Study material:
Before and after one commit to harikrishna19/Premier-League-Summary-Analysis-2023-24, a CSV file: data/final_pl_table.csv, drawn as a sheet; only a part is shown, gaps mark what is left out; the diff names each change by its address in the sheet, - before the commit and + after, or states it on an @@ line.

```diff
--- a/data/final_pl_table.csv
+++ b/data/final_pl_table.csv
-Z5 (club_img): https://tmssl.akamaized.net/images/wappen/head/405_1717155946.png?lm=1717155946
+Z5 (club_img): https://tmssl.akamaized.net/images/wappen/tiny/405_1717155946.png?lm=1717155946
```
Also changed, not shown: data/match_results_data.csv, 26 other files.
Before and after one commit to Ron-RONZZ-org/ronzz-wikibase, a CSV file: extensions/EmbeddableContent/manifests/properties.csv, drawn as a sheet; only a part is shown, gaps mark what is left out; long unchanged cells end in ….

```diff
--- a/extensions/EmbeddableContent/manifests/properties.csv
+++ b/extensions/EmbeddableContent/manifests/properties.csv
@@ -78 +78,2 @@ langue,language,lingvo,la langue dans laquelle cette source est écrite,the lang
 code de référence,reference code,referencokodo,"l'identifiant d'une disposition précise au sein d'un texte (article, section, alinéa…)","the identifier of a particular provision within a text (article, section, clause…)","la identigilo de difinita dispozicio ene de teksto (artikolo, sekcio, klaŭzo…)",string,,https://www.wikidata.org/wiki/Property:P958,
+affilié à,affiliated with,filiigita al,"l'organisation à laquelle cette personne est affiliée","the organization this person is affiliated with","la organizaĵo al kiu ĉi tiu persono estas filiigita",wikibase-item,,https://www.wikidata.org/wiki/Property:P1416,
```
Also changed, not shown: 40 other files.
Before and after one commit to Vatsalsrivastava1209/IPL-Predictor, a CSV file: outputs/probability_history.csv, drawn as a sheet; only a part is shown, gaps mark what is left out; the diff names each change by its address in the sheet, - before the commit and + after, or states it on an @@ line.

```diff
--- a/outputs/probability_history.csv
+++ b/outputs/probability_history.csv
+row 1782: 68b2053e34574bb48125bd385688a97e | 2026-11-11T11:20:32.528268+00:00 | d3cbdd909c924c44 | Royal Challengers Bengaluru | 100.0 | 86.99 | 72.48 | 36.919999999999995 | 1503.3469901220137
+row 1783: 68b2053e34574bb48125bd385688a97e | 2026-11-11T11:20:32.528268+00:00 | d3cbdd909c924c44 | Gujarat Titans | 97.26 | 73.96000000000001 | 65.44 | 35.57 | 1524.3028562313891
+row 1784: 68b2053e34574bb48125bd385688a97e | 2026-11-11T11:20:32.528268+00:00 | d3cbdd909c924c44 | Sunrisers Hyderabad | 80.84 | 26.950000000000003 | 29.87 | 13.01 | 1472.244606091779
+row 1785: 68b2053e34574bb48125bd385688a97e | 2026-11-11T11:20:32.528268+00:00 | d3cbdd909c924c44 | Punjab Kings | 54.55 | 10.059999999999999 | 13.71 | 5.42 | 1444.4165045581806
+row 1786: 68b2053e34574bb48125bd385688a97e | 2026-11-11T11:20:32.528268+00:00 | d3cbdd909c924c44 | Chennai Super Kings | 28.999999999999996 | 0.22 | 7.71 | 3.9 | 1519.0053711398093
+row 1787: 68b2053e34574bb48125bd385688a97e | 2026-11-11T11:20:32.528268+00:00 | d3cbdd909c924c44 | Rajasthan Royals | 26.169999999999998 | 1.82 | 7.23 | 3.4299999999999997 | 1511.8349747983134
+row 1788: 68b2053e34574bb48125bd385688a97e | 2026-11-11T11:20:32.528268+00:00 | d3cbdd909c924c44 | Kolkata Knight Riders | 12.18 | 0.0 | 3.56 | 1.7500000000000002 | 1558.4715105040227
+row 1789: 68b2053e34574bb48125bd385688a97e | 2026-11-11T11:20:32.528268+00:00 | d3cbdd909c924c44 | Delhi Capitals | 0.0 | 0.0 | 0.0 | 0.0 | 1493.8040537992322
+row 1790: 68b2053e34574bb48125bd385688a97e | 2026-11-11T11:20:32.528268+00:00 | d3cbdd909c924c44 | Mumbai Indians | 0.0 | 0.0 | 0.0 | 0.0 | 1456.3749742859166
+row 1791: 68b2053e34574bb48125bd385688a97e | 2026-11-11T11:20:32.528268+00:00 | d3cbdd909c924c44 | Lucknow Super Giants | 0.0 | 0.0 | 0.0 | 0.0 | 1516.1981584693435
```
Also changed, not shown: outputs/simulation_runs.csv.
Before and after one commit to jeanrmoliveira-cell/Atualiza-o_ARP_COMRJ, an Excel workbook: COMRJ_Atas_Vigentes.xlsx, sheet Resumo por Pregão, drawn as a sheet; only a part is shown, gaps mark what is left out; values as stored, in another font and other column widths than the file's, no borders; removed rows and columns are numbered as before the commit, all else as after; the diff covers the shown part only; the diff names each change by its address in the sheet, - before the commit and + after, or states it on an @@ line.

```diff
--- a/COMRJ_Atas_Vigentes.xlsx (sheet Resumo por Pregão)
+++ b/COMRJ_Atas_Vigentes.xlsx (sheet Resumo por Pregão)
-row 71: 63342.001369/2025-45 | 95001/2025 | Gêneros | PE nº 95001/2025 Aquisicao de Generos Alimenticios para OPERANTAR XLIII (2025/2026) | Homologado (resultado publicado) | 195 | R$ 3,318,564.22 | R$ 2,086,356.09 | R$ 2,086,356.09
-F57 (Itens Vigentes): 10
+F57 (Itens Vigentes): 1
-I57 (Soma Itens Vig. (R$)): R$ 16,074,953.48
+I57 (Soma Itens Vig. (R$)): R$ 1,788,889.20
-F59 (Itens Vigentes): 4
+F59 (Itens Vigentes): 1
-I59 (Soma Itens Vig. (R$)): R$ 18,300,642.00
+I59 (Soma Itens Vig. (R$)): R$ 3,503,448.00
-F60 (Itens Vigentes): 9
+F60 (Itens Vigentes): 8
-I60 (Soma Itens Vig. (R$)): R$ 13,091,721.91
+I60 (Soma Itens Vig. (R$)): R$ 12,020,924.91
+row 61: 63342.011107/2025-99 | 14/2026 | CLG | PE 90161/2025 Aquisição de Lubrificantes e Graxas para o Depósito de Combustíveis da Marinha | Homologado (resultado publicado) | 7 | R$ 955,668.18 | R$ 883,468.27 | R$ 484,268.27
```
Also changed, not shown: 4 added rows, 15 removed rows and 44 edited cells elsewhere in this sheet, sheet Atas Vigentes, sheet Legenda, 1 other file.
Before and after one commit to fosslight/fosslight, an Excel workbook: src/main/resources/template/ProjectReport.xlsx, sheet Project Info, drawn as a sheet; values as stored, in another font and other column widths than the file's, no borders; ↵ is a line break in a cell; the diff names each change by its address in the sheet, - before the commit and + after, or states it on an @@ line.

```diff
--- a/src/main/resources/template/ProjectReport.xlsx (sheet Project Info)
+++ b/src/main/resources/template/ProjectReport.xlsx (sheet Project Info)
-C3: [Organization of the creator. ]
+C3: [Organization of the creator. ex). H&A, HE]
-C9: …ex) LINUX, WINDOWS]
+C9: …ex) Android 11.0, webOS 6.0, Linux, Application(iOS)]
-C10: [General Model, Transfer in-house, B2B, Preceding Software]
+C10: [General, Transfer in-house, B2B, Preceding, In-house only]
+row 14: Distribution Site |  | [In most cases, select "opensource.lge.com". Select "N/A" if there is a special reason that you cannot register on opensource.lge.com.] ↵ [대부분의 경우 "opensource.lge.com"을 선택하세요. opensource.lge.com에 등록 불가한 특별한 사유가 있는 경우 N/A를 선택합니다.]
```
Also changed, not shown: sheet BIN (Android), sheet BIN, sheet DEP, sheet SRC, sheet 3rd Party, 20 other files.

About this exercise:
Go through the data and copy each line exactly as it was written.

Result:
Before and after one commit to harikrishna19/Premier-League-Summary-Analysis-2023-24, a CSV file: data/final_pl_table.csv, drawn as a sheet; only a part is shown, gaps mark what is left out; the diff names each change by its address in the sheet, - before the commit and + after, or states it on an @@ line.

```diff
--- a/data/final_pl_table.csv
+++ b/data/final_pl_table.csv
-Z5 (club_img): https://tmssl.akamaized.net/images/wappen/head/405_1717155946.png?lm=1717155946
+Z5 (club_img): https://tmssl.akamaized.net/images/wappen/tiny/405_1717155946.png?lm=1717155946
```
Also changed, not shown: data/match_results_data.csv, 26 other files.
Before and after one commit to Ron-RONZZ-org/ronzz-wikibase, a CSV file: extensions/EmbeddableContent/manifests/properties.csv, drawn as a sheet; only a part is shown, gaps mark what is left out; long unchanged cells end in ….

```diff
--- a/extensions/EmbeddableContent/manifests/properties.csv
+++ b/extensions/EmbeddableContent/manifests/properties.csv
@@ -78 +78,2 @@ langue,language,lingvo,la langue dans laquelle cette source est écrite,the lang
 code de référence,reference code,referencokodo,"l'identifiant d'une disposition précise au sein d'un texte (article, section, alinéa…)","the identifier of a particular provision within a text (article, section, clause…)","la identigilo de difinita dispozicio ene de teksto (artikolo, sekcio, klaŭzo…)",string,,https://www.wikidata.org/wiki/Property:P958,
+affilié à,affiliated with,filiigita al,"l'organisation à laquelle cette personne est affiliée","the organization this person is affiliated with","la organizaĵo al kiu ĉi tiu persono estas filiigita",wikibase-item,,https://www.wikidata.org/wiki/Property:P1416,
```
Also changed, not shown: 40 other files.
Before and after one commit to Vatsalsrivastava1209/IPL-Predictor, a CSV file: outputs/probability_history.csv, drawn as a sheet; only a part is shown, gaps mark what is left out; the diff names each change by its address in the sheet, - before the commit and + after, or states it on an @@ line.

```diff
--- a/outputs/probability_history.csv
+++ b/outputs/probability_history.csv
+row 1782: 68b2053e34574bb48125bd385688a97e | 2026-11-11T11:20:32.528268+00:00 | d3cbdd909c924c44 | Royal Challengers Bengaluru | 100.0 | 86.99 | 72.48 | 36.919999999999995 | 1503.3469901220137
+row 1783: 68b2053e34574bb48125bd385688a97e | 2026-11-11T11:20:32.528268+00:00 | d3cbdd909c924c44 | Gujarat Titans | 97.26 | 73.96000000000001 | 65.44 | 35.57 | 1524.3028562313891
+row 1784: 68b2053e34574bb48125bd385688a97e | 2026-11-11T11:20:32.528268+00:00 | d3cbdd909c924c44 | Sunrisers Hyderabad | 80.84 | 26.950000000000003 | 29.87 | 13.01 | 1472.244606091779
+row 1785: 68b2053e34574bb48125bd385688a97e | 2026-11-11T11:20:32.528268+00:00 | d3cbdd909c924c44 | Punjab Kings | 54.55 | 10.059999999999999 | 13.71 | 5.42 | 1444.4165045581806
+row 1786: 68b2053e34574bb48125bd385688a97e | 2026-11-11T11:20:32.528268+00:00 | d3cbdd909c924c44 | Chennai Super Kings | 28.999999999999996 | 0.22 | 7.71 | 3.9 | 1519.0053711398093
+row 1787: 68b2053e34574bb48125bd385688a97e | 2026-11-11T11:20:32.528268+00:00 | d3cbdd909c924c44 | Rajasthan Royals | 26.169999999999998 | 1.82 | 7.23 | 3.4299999999999997 | 1511.8349747983134
+row 1788: 68b2053e34574bb48125bd385688a97e | 2026-11-11T11:20:32.528268+00:00 | d3cbdd909c924c44 | Kolkata Knight Riders | 12.18 | 0.0 | 3.56 | 1.7500000000000002 | 1558.4715105040227
+row 1789: 68b2053e34574bb48125bd385688a97e | 2026-11-11T11:20:32.528268+00:00 | d3cbdd909c924c44 | Delhi Capitals | 0.0 | 0.0 | 0.0 | 0.0 | 1493.8040537992322
+row 1790: 68b2053e34574bb48125bd385688a97e | 2026-11-11T11:20:32.528268+00:00 | d3cbdd909c924c44 | Mumbai Indians | 0.0 | 0.0 | 0.0 | 0.0 | 1456.3749742859166
+row 1791: 68b2053e34574bb48125bd385688a97e | 2026-11-11T11:20:32.528268+00:00 | d3cbdd909c924c44 | Lucknow Super Giants | 0.0 | 0.0 | 0.0 | 0.0 | 1516.1981584693435
```
Also changed, not shown: outputs/simulation_runs.csv.
Before and after one commit to jeanrmoliveira-cell/Atualiza-o_ARP_COMRJ, an Excel workbook: COMRJ_Atas_Vigentes.xlsx, sheet Resumo por Pregão, drawn as a sheet; only a part is shown, gaps mark what is left out; values as stored, in another font and other column widths than the file's, no borders; removed rows and columns are numbered as before the commit, all else as after; the diff covers the shown part only; the diff names each change by its address in the sheet, - before the commit and + after, or states it on an @@ line.

```diff
--- a/COMRJ_Atas_Vigentes.xlsx (sheet Resumo por Pregão)
+++ b/COMRJ_Atas_Vigentes.xlsx (sheet Resumo por Pregão)
-row 71: 63342.001369/2025-45 | 95001/2025 | Gêneros | PE nº 95001/2025 Aquisicao de Generos Alimenticios para OPERANTAR XLIII (2025/2026) | Homologado (resultado publicado) | 195 | R$ 3,318,564.22 | R$ 2,086,356.09 | R$ 2,086,356.09
-F57 (Itens Vigentes): 10
+F57 (Itens Vigentes): 1
-I57 (Soma Itens Vig. (R$)): R$ 16,074,953.48
+I57 (Soma Itens Vig. (R$)): R$ 1,788,889.20
-F59 (Itens Vigentes): 4
+F59 (Itens Vigentes): 1
-I59 (Soma Itens Vig. (R$)): R$ 18,300,642.00
+I59 (Soma Itens Vig. (R$)): R$ 3,503,448.00
-F60 (Itens Vigentes): 9
+F60 (Itens Vigentes): 8
-I60 (Soma Itens Vig. (R$)): R$ 13,091,721.91
+I60 (Soma Itens Vig. (R$)): R$ 12,020,924.91
+row 61: 63342.011107/2025-99 | 14/2026 | CLG | PE 90161/2025 Aquisição de Lubrificantes e Graxas para o Depósito de Combustíveis da Marinha | Homologado (resultado publicado) | 7 | R$ 955,668.18 | R$ 883,468.27 | R$ 484,268.27
```
Also changed, not shown: 4 added rows, 15 removed rows and 44 edited cells elsewhere in this sheet, sheet Atas Vigentes, sheet Legenda, 1 other file.
Before and after one commit to fosslight/fosslight, an Excel workbook: src/main/resources/template/ProjectReport.xlsx, sheet Project Info, drawn as a sheet; values as stored, in another font and other column widths than the file's, no borders; ↵ is a line break in a cell; the diff names each change by its address in the sheet, - before the commit and + after, or states it on an @@ line.

```diff
--- a/src/main/resources/template/ProjectReport.xlsx (sheet Project Info)
+++ b/src/main/resources/template/ProjectReport.xlsx (sheet Project Info)
-C3: [Organization of the creator. ]
+C3: [Organization of the creator. ex). H&A, HE]
-C9: …ex) LINUX, WINDOWS]
+C9: …ex) Android 11.0, webOS 6.0, Linux, Application(iOS)]
-C10: [General Model, Transfer in-house, B2B, Preceding Software]
+C10: [General, Transfer in-house, B2B, Preceding, In-house only]
+row 14: Distribution Site |  | [In most cases, select "opensource.lge.com". Select "N/A" if there is a special reason that you cannot register on opensource.lge.com.] ↵ [대부분의 경우 "opensource.lge.com"을 선택하세요. opensource.lge.com에 등록 불가한 특별한 사유가 있는 경우 N/A를 선택합니다.]
```
Also changed, not shown: sheet BIN (Android), sheet BIN, sheet DEP, sheet SRC, sheet 3rd Party, 20 other files.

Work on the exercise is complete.